### TASK PROMPT
Everything in the records must be copied exactly except the pictures.
(RECORDS TO USE Opens)
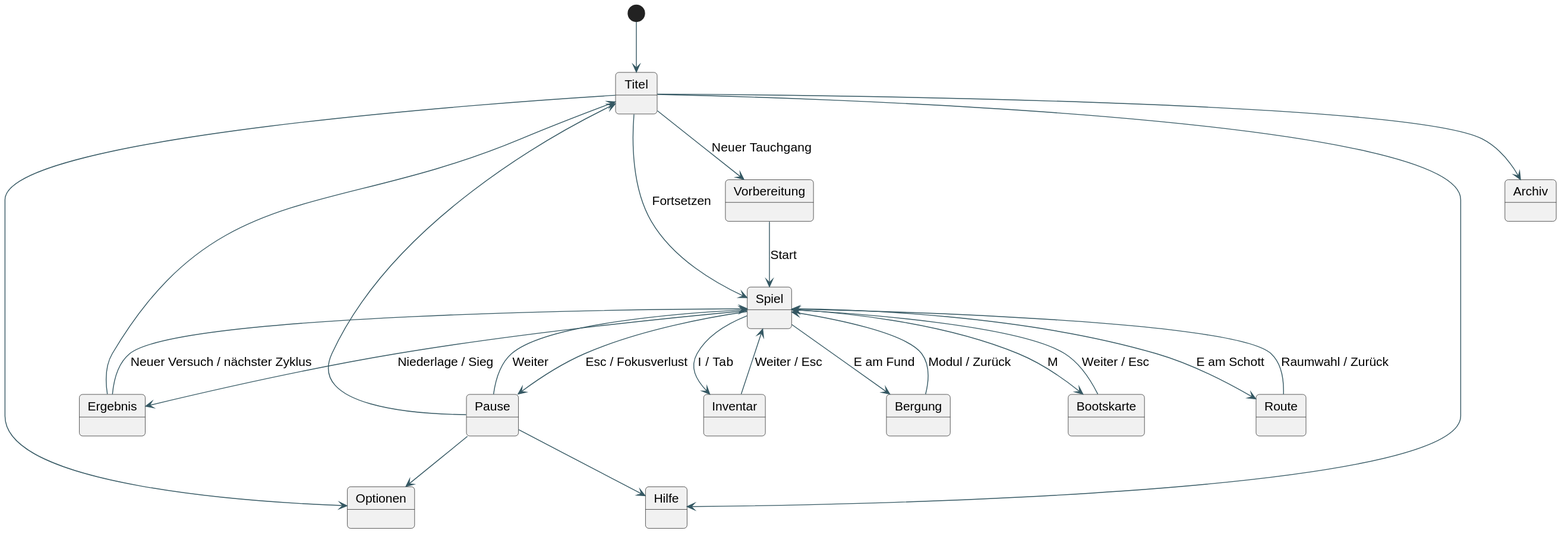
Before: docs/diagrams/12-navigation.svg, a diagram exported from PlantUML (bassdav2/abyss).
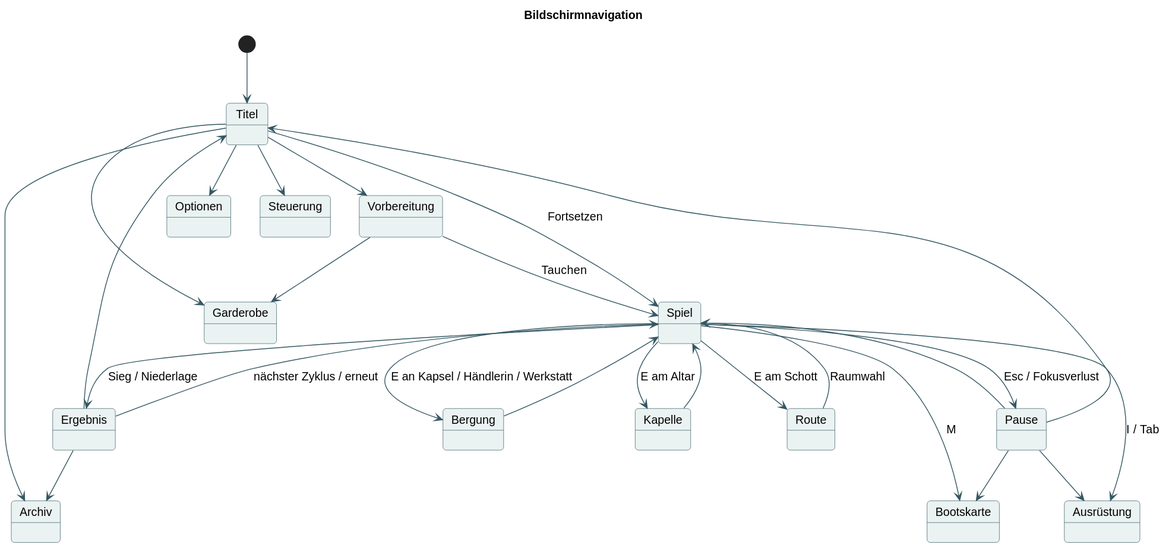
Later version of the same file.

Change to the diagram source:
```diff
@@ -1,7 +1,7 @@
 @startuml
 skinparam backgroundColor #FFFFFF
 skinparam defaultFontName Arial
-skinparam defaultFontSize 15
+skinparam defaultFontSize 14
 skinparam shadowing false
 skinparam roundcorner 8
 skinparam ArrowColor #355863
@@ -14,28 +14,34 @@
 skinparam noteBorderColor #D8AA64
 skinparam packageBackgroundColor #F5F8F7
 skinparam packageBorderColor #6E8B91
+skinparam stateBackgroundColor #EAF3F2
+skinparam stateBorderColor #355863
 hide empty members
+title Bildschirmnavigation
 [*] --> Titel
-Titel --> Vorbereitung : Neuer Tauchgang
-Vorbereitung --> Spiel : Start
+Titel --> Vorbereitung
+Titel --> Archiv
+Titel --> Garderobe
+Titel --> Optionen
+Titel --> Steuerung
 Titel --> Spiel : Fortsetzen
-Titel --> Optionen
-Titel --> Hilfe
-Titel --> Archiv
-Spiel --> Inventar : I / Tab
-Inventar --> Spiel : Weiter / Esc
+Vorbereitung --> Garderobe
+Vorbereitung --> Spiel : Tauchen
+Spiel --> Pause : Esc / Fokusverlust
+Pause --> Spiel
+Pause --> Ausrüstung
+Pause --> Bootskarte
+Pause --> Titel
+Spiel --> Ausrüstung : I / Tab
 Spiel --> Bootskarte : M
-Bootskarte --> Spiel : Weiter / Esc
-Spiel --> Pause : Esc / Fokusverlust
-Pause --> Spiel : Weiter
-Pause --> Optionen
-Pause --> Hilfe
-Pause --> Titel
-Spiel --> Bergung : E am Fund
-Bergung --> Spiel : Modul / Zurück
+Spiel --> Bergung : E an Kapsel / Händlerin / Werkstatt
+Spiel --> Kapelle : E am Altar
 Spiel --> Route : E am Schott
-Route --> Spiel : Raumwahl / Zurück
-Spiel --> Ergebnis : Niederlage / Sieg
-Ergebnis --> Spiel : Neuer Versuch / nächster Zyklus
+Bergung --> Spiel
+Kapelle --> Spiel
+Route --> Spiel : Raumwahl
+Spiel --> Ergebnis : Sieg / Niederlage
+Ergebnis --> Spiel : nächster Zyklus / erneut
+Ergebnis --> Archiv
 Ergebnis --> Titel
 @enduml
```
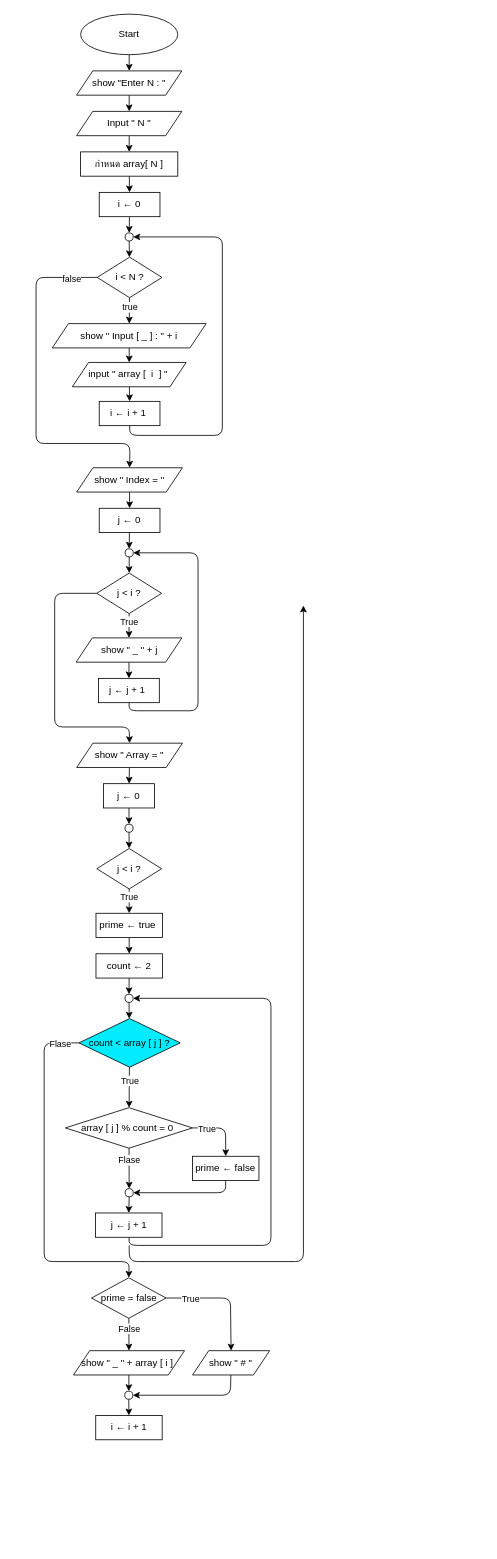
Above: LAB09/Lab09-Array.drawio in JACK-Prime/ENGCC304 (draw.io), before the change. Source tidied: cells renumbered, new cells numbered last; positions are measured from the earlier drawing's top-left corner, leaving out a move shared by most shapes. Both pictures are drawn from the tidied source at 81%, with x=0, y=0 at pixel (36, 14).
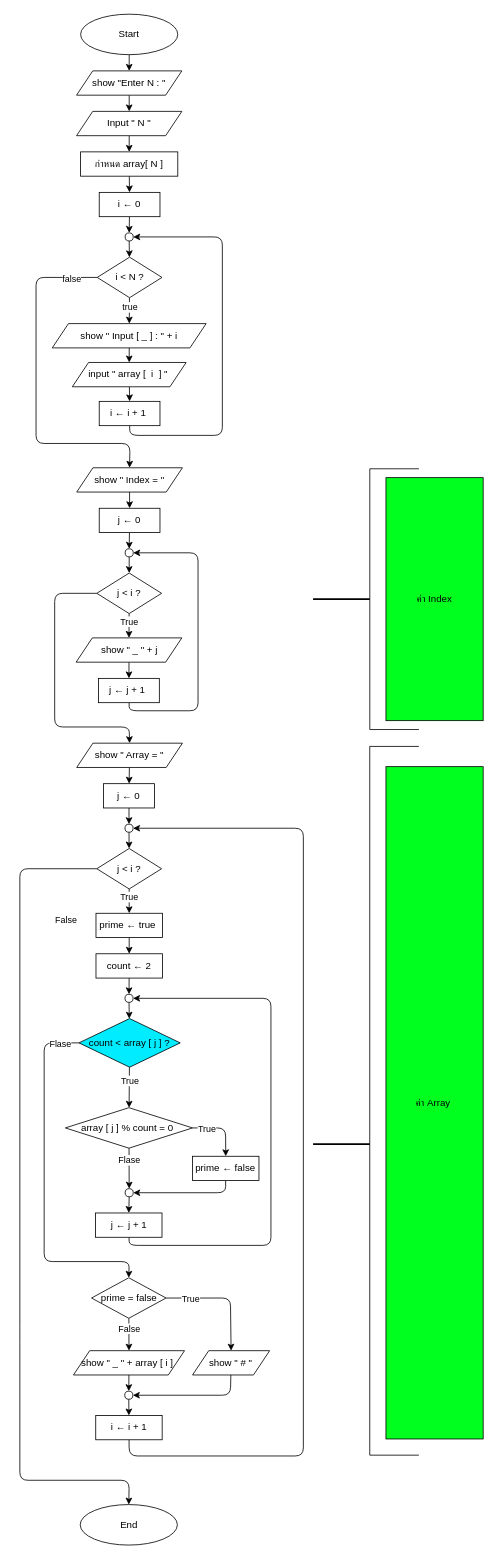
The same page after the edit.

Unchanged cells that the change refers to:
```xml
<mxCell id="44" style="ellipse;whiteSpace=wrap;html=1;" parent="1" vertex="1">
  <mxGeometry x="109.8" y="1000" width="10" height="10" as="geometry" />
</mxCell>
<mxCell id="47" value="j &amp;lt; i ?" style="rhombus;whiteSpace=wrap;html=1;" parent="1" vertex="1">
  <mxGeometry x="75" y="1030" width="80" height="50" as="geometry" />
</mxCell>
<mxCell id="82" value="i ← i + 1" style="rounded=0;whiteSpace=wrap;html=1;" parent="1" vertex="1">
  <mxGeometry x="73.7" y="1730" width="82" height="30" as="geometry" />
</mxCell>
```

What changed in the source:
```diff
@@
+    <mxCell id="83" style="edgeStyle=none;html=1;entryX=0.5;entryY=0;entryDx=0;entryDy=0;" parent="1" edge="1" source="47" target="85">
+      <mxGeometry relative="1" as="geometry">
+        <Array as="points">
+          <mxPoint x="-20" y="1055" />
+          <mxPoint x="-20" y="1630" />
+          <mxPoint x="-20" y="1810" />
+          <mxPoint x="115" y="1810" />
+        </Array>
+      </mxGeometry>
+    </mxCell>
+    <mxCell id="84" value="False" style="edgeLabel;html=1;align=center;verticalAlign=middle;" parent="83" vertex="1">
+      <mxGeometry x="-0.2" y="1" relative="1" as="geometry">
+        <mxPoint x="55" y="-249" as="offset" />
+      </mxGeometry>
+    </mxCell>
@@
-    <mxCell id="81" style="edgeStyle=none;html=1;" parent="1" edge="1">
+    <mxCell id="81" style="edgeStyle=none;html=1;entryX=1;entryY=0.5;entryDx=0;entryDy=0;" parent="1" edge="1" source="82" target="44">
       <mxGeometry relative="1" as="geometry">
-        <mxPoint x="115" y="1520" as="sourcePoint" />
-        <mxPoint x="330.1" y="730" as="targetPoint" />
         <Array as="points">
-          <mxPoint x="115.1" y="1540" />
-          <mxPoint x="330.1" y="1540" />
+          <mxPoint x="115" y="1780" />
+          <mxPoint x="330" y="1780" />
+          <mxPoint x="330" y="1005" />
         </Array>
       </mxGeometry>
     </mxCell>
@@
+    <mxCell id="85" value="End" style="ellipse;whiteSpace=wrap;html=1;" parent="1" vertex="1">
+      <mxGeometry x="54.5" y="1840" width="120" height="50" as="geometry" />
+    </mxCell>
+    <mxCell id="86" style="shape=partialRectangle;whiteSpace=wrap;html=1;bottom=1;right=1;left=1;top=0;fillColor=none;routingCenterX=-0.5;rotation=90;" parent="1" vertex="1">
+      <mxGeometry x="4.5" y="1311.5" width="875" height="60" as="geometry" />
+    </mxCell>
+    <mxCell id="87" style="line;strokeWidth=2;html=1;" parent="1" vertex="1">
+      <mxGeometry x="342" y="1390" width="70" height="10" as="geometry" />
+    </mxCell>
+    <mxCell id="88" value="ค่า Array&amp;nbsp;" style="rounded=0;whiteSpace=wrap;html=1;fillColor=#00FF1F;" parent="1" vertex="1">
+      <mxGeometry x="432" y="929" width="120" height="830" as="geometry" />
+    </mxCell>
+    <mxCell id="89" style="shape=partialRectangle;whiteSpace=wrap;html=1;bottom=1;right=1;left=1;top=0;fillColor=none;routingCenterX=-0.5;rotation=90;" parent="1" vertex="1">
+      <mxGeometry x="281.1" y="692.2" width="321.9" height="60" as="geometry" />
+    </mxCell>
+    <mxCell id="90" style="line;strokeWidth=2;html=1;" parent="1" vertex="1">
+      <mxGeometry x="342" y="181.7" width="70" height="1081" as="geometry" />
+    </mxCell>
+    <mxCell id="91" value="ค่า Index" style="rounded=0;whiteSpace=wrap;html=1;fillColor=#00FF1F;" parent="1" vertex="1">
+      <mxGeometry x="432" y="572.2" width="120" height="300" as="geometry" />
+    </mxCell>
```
(RECORDS TO USE Closes)
### ANSWER SPACE
Before: docs/diagrams/12-navigation.svg, a diagram exported from PlantUML (bassdav2/abyss).
Later version of the same file.

Change to the diagram source:
```diff
@@ -1,7 +1,7 @@
 @startuml
 skinparam backgroundColor #FFFFFF
 skinparam defaultFontName Arial
-skinparam defaultFontSize 15
+skinparam defaultFontSize 14
 skinparam shadowing false
 skinparam roundcorner 8
 skinparam ArrowColor #355863
@@ -14,28 +14,34 @@
 skinparam noteBorderColor #D8AA64
 skinparam packageBackgroundColor #F5F8F7
 skinparam packageBorderColor #6E8B91
+skinparam stateBackgroundColor #EAF3F2
+skinparam stateBorderColor #355863
 hide empty members
+title Bildschirmnavigation
 [*] --> Titel
-Titel --> Vorbereitung : Neuer Tauchgang
-Vorbereitung --> Spiel : Start
+Titel --> Vorbereitung
+Titel --> Archiv
+Titel --> Garderobe
+Titel --> Optionen
+Titel --> Steuerung
 Titel --> Spiel : Fortsetzen
-Titel --> Optionen
-Titel --> Hilfe
-Titel --> Archiv
-Spiel --> Inventar : I / Tab
-Inventar --> Spiel : Weiter / Esc
+Vorbereitung --> Garderobe
+Vorbereitung --> Spiel : Tauchen
+Spiel --> Pause : Esc / Fokusverlust
+Pause --> Spiel
+Pause --> Ausrüstung
+Pause --> Bootskarte
+Pause --> Titel
+Spiel --> Ausrüstung : I / Tab
 Spiel --> Bootskarte : M
-Bootskarte --> Spiel : Weiter / Esc
-Spiel --> Pause : Esc / Fokusverlust
-Pause --> Spiel : Weiter
-Pause --> Optionen
-Pause --> Hilfe
-Pause --> Titel
-Spiel --> Bergung : E am Fund
-Bergung --> Spiel : Modul / Zurück
+Spiel --> Bergung : E an Kapsel / Händlerin / Werkstatt
+Spiel --> Kapelle : E am Altar
 Spiel --> Route : E am Schott
-Route --> Spiel : Raumwahl / Zurück
-Spiel --> Ergebnis : Niederlage / Sieg
-Ergebnis --> Spiel : Neuer Versuch / nächster Zyklus
+Bergung --> Spiel
+Kapelle --> Spiel
+Route --> Spiel : Raumwahl
+Spiel --> Ergebnis : Sieg / Niederlage
+Ergebnis --> Spiel : nächster Zyklus / erneut
+Ergebnis --> Archiv
 Ergebnis --> Titel
 @enduml
```
Above: LAB09/Lab09-Array.drawio in JACK-Prime/ENGCC304 (draw.io), before the change. Source tidied: cells renumbered, new cells numbered last; positions are measured from the earlier drawing's top-left corner, leaving out a move shared by most shapes. Both pictures are drawn from the tidied source at 81%, with x=0, y=0 at pixel (36, 14).
The same page after the edit.

Unchanged cells that the change refers to:
```xml
<mxCell id="44" style="ellipse;whiteSpace=wrap;html=1;" parent="1" vertex="1">
  <mxGeometry x="109.8" y="1000" width="10" height="10" as="geometry" />
</mxCell>
<mxCell id="47" value="j &amp;lt; i ?" style="rhombus;whiteSpace=wrap;html=1;" parent="1" vertex="1">
  <mxGeometry x="75" y="1030" width="80" height="50" as="geometry" />
</mxCell>
<mxCell id="82" value="i ← i + 1" style="rounded=0;whiteSpace=wrap;html=1;" parent="1" vertex="1">
  <mxGeometry x="73.7" y="1730" width="82" height="30" as="geometry" />
</mxCell>
```

What changed in the source:
```diff
@@
+    <mxCell id="83" style="edgeStyle=none;html=1;entryX=0.5;entryY=0;entryDx=0;entryDy=0;" parent="1" edge="1" source="47" target="85">
+      <mxGeometry relative="1" as="geometry">
+        <Array as="points">
+          <mxPoint x="-20" y="1055" />
+          <mxPoint x="-20" y="1630" />
+          <mxPoint x="-20" y="1810" />
+          <mxPoint x="115" y="1810" />
+        </Array>
+      </mxGeometry>
+    </mxCell>
+    <mxCell id="84" value="False" style="edgeLabel;html=1;align=center;verticalAlign=middle;" parent="83" vertex="1">
+      <mxGeometry x="-0.2" y="1" relative="1" as="geometry">
+        <mxPoint x="55" y="-249" as="offset" />
+      </mxGeometry>
+    </mxCell>
@@
-    <mxCell id="81" style="edgeStyle=none;html=1;" parent="1" edge="1">
+    <mxCell id="81" style="edgeStyle=none;html=1;entryX=1;entryY=0.5;entryDx=0;entryDy=0;" parent="1" edge="1" source="82" target="44">
       <mxGeometry relative="1" as="geometry">
-        <mxPoint x="115" y="1520" as="sourcePoint" />
-        <mxPoint x="330.1" y="730" as="targetPoint" />
         <Array as="points">
-          <mxPoint x="115.1" y="1540" />
-          <mxPoint x="330.1" y="1540" />
+          <mxPoint x="115" y="1780" />
+          <mxPoint x="330" y="1780" />
+          <mxPoint x="330" y="1005" />
         </Array>
       </mxGeometry>
     </mxCell>
@@
+    <mxCell id="85" value="End" style="ellipse;whiteSpace=wrap;html=1;" parent="1" vertex="1">
+      <mxGeometry x="54.5" y="1840" width="120" height="50" as="geometry" />
+    </mxCell>
+    <mxCell id="86" style="shape=partialRectangle;whiteSpace=wrap;html=1;bottom=1;right=1;left=1;top=0;fillColor=none;routingCenterX=-0.5;rotation=90;" parent="1" vertex="1">
+      <mxGeometry x="4.5" y="1311.5" width="875" height="60" as="geometry" />
+    </mxCell>
+    <mxCell id="87" style="line;strokeWidth=2;html=1;" parent="1" vertex="1">
+      <mxGeometry x="342" y="1390" width="70" height="10" as="geometry" />
+    </mxCell>
+    <mxCell id="88" value="ค่า Array&amp;nbsp;" style="rounded=0;whiteSpace=wrap;html=1;fillColor=#00FF1F;" parent="1" vertex="1">
+      <mxGeometry x="432" y="929" width="120" height="830" as="geometry" />
+    </mxCell>
+    <mxCell id="89" style="shape=partialRectangle;whiteSpace=wrap;html=1;bottom=1;right=1;left=1;top=0;fillColor=none;routingCenterX=-0.5;rotation=90;" parent="1" vertex="1">
+      <mxGeometry x="281.1" y="692.2" width="321.9" height="60" as="geometry" />
+    </mxCell>
+    <mxCell id="90" style="line;strokeWidth=2;html=1;" parent="1" vertex="1">
+      <mxGeometry x="342" y="181.7" width="70" height="1081" as="geometry" />
+    </mxCell>
+    <mxCell id="91" value="ค่า Index" style="rounded=0;whiteSpace=wrap;html=1;fillColor=#00FF1F;" parent="1" vertex="1">
+      <mxGeometry x="432" y="572.2" width="120" height="300" as="geometry" />
+    </mxCell>
```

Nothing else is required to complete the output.